The highest level of qualification, Craftsman, requires extensive work experience, an accompanying certification as an ACI Flatwork Technician, and passing a written test. In a Utopian world, all pervious concrete would be perfectly placed by those with a Craftsman certification. It truly indicates that somebody has spent the time learning the art of placing pervious concrete. If you look at healthy pervious concrete markets like Seattle and Florida, you will find a healthy number of contractors employing at least one Craftsman.
The next level down is the Installer. Installers have completed 3 projects totaling more than 10,000 sq. ft., maintain an ACI Flatwork Technician certification, and have passed a written exam. This level was not in the original certification program, but was added to allow less experienced contractors to serve the newer markets. The idea was that these contractors would quickly upgrade to Craftsman as the market matured.
Technician is the lowest level of certification. To become a Technician one only needs to pass a written test. One can actually become a techician without ever seeing real pervious concrete -- fresh or hardened. There has been some debate in the industry -- was it a mistake to write 522.1 to allow five Technicians to place pervious concrete?
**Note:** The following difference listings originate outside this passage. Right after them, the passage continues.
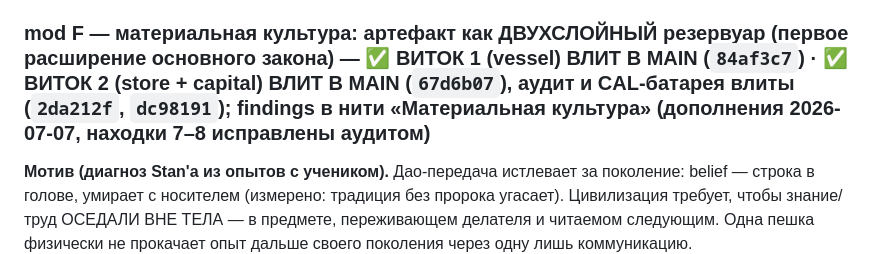
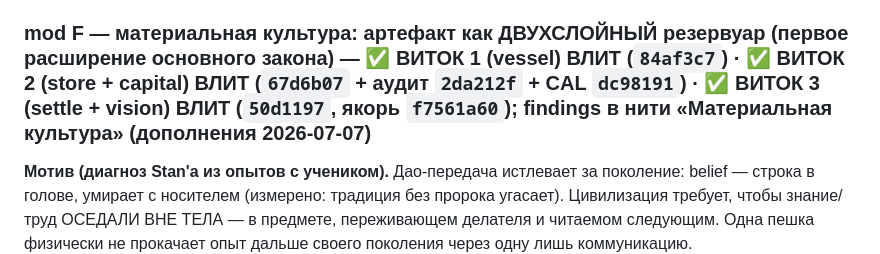
Before and after one commit to Standaoerby/Noether, a Markdown page: STAGE3_constitution.md, the part around the change. GitHub-like rendering.

Commit message:
constitution: mod F vitok 3 merged (iron NULL x3 axes, standing-time stratification, deceptive substrate flagged)

```diff
--- a/STAGE3_constitution.md
+++ b/STAGE3_constitution.md
@@ -383,7 +383,7 @@ mod A строится **с заделом** (`GROOM_SUCCESSOR` в словар
 - **Следствие для книги:** доверие/репутация (мод-14 trust_gate, мод-11–19 клевета) текут ТОЛЬКО внутри активного реестра. Клевета на забытого не долетает; репутация вне локуса не существует. Естественный ПОТОЛОК размера когерентной группы — прямой тезис Данбара, эмпирически на консервативном субстрате. Прямая связь с C-LIVE: одна пешка не протаскивает влияние дальше своего социального локуса — потому традиция без носителя-повторителя угасает.
 - **Гейт (как enclosure):** `dunbar_K=None` → байт-в-байт канон; ON → социальный реестр эволюционирует, масса не тронута (реестр — чистое belief-состояние), дрейф <1e-9, fp воспроизводим дважды. Малый чистый модуль.
 
-### mod F — материальная культура: артефакт как ДВУХСЛОЙНЫЙ резервуар (первое расширение основного закона) — ✅ ВИТОК 1 (vessel) ВЛИТ В MAIN (`84af3c7`) · ✅ ВИТОК 2 (store + capital) ВЛИТ В MAIN (`67d6b07`), аудит и CAL-батарея влиты (`2da212f`, `dc98191`); findings в нити «Материальная культура» (дополнения 2026-07-07, находки 7–8 исправлены аудитом)
+### mod F — материальная культура: артефакт как ДВУХСЛОЙНЫЙ резервуар (первое расширение основного закона) — ✅ ВИТОК 1 (vessel) ВЛИТ (`84af3c7`) · ✅ ВИТОК 2 (store + capital) ВЛИТ (`67d6b07` + аудит `2da212f` + CAL `dc98191`) · ✅ ВИТОК 3 (settle + vision) ВЛИТ (`50d1197`, якорь `f7561a60`); findings в нити «Материальная культура» (дополнения 2026-07-07)
 
 **Мотив (диагноз Stan'а из опытов с учеником).** Дао-передача истлевает за поколение: belief — строка в голове, умирает с носителем (измерено: традиция без пророка угасает). Цивилизация требует, чтобы знание/труд ОСЕДАЛИ ВНЕ ТЕЛА — в предмете, переживающем делателя и читаемом следующим. Одна пешка физически не прокачает опыт дальше своего поколения через одну лишь коммуникацию.
 
```
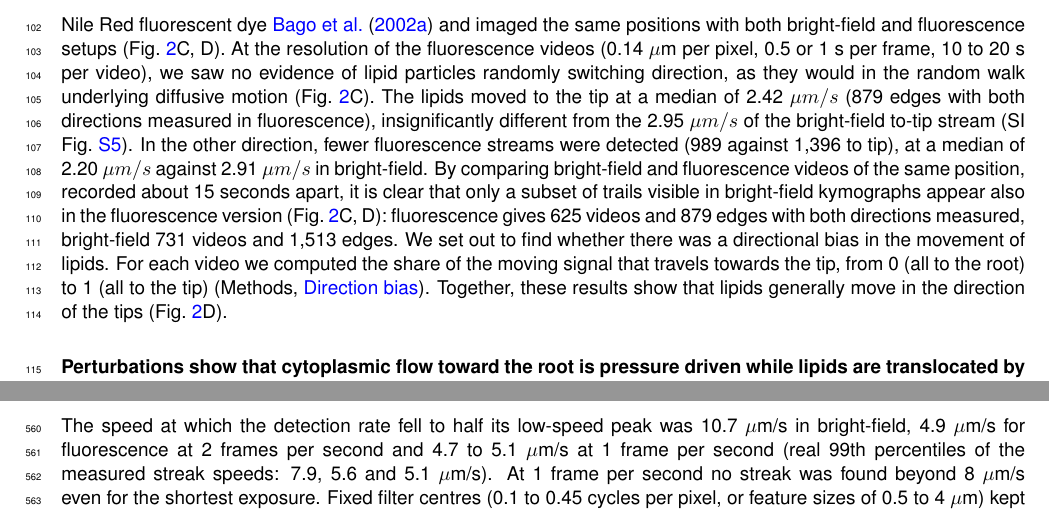
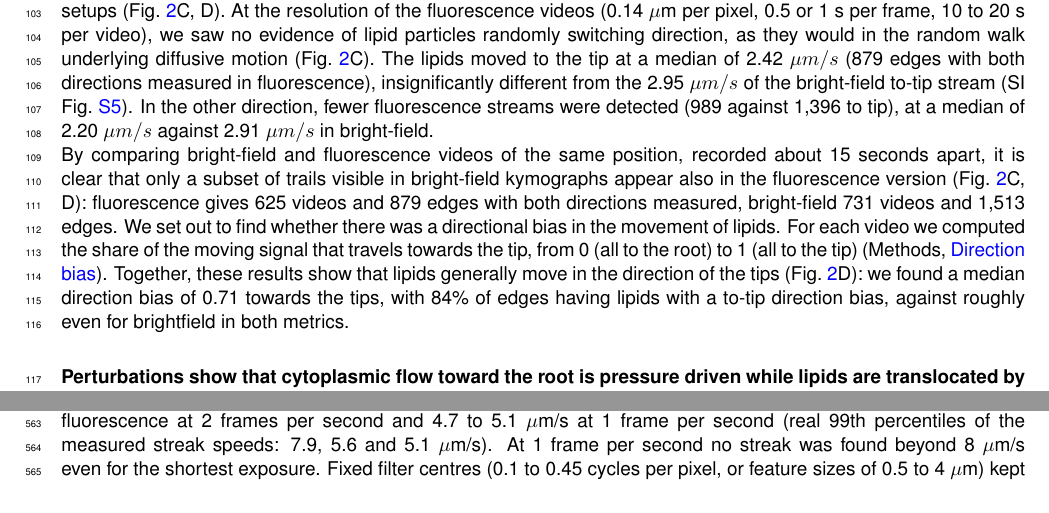
Before and after one commit to Staalduine/AMF_Transport, a LaTeX document (00_Article_Merge.tex, which reads 01_Article_MainText.tex): two parts of pages 5 and 18 of 37, joined at a grey line, cut at the place of the change. Compiled offline with pdfLaTeX.

Commit message:
Simon: Fig 2 / lipid paragraph comments addressed, notes cleared
Co-Authored-By: Claude Opus 5.5 <noreply@anthropic.com>

```diff
--- a/01_Article_MainText.tex
+++ b/01_Article_MainText.tex
@@ -65,12 +65,8 @@ Speeds to tip slow down close to the tip, but stay close to 3~$\mu m / s$ furthe
 \end{figure}
 
 We asked if the asymmetry in the directional speeds could be due to the difference in cell components that would be moving in the two directions, which could inform the mechanism of movement. We stained neutral lipids with Nile Red fluorescent dye~\cite{bago_tracking_2002} and imaged the same positions with both bright-field and fluorescence setups (Fig.~\ref{fig:asymmetries}C, D). At the resolution of the fluorescence videos (0.14~$\mu$m per pixel, 0.5 or 1~s per frame, 10 to 20~s per video), we saw no evidence of lipid particles randomly switching direction, as they would in the random walk underlying diffusive motion (Fig.~\ref{fig:asymmetries}C). The lipids moved to the tip at a median of 2.42~$\mu m/s$ (879 edges with both directions measured in fluorescence), insignificantly different from the 2.95~$\mu m/s$ of the bright-field to-tip stream (SI Fig.~\ref{fig:fl_forward_backward}). In the other direction, fewer fluorescence streams were detected (989 against 1,396 to tip), at a median of 2.20~$\mu m/s$ against 2.91~$\mu m/s$ in bright-field.
-% NOTE (10 Oct, L68 numbers redone (transport_paper#132 comment 6088415445; feat/fl-numbers-limits 8391a7e, manuscript/fl_numbers_limits.md)): to-tip lipid 2.15 -> 2.42 um/s (2 fps per-pixel, 595 edges; CI 2.10-2.63); on the 532 edges filmed in both modes Nile Red minus bright-field to tip = -0.05 (CI -0.09 to +0.006), so 'somewhat slower than the bright-field to-tip stream' does not hold (the streak median was biased low: detection is ~0.4 at 3-4 um/s). To root: Nile Red 2.20 (CI 1.79-2.49) vs bright-field 2.91 (2.38-3.53) per pixel; paired difference -0.25 (-0.37 to -0.12). Bright-field 3.55 contains the fast tail (24 % of bright-field edges have a to-root median >= 5 um/s, 1.5 % in Nile Red). 'To-root faster on 20 % vs 39 %': on the 532 paired edges 21 % (15-28) vs 39 % (34-44); the 20 % is the 595-edge value. With both modes cut at 5 um/s: 13 % vs 17 % (difference CI includes 0). 989 vs 1,396 streams stands as a count (bright-field 1,713 vs 1,870). The stream counts and edge counts reproduce.
-% In general, lipid velocities agree with what is measured in bright-field, with the exception of some tip-to-root videos, where they appear to go slower than the measured speed in bright-field (Fig \ref{fig:hyphal_profiling}e).
-By comparing bright-field and fluorescence videos of the same position, recorded about 15 seconds apart, it is clear that only a subset of trails visible in bright-field kymographs appear also in the fluorescence version (Fig.~\ref{fig:asymmetries}C, D): fluorescence gives 625 videos and 879 edges with both directions measured, bright-field 731 videos and 1,513 edges. We set out to find whether there was a directional bias in the movement of lipids. For each video we computed the share of the moving signal that travels towards the tip, from 0 (all to the root) to 1 (all to the tip) (Methods, \nameref{subsec:direction_bias}). Together, these results show that lipids generally move in the direction of the tips (Fig.~\ref{fig:asymmetries}D).
-% NOTE (10 Oct (transport_paper#132 comment 6088415445; feat/fl-numbers-limits 8391a7e, manuscript/fl_numbers_limits.md)): 'lipids generally move in the direction of the tips' = median direction bias 0.71 (lower bound), 84 % of Nile Red videos above 0.5, vs bright-field 0.49. 'Only a subset of bright-field trails appear in fluorescence' mixes staining and detection (fast streaks are under-detected).
 
-% We wanted to know how general the observation was that the speeds observed in the network were asymmetrically distributed over the two possible directions. In order to assign a direction to each edge of the network, we used the lipid flux direction that we could determine from the fluorescence video. We associated one speed with the speed of particles moving in the same direction as the lipid flux, and the other to the particles moving in the other direction. This procedure was performed on the whole dataset comprising 6 developmental timepoints from 2 different plates and a total of $\sim$ 2000 edges (SI Fig.\ref{fig:replicates}). We found that the distribution of particle speeds moving in the lipid direction was narrow and peaked around a value of $3\mu m/s$ (Fig. \ref{fig:hyphal_profiling}f). The speed distribution in the other direction was wider with a long tail at higher speed going up to $\sim 8\mu m/s$.
+By comparing bright-field and fluorescence videos of the same position, recorded about 15 seconds apart, it is clear that only a subset of trails visible in bright-field kymographs appear also in the fluorescence version (Fig.~\ref{fig:asymmetries}C, D): fluorescence gives 625 videos and 879 edges with both directions measured, bright-field 731 videos and 1,513 edges. We set out to find whether there was a directional bias in the movement of lipids. For each video we computed the share of the moving signal that travels towards the tip, from 0 (all to the root) to 1 (all to the tip) (Methods, \nameref{subsec:direction_bias}). Together, these results show that lipids generally move in the direction of the tips (Fig.~\ref{fig:asymmetries}D): we found a median direction bias of 0.71 towards the tips, with 84\% of edges having lipids with a to-tip direction bias, against roughly even for brightfield in both metrics.
 
 \subsection*{Perturbations show that cytoplasmic flow toward the root is pressure driven while lipids are translocated by molecular motors}
 \begin{figure}
```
Not speaking on behalf of the committee, only sharing my own opinion -- it was the right decision. Five years ago, when pervious concrete was a rare sight, it made sense to allow crews with five Technicians to place pervious concrete -- otherwise there would be no contractors in the market. As the market grows and matures, those Technicians are becoming Installers, and Installers are becoming Craftsmen. As the ACI Pervious Concrete committee prepares to rewrite 522.1, we'll see how the opinions of those in the industry shape the definition of a "Certified Pervious Concrete Contractor".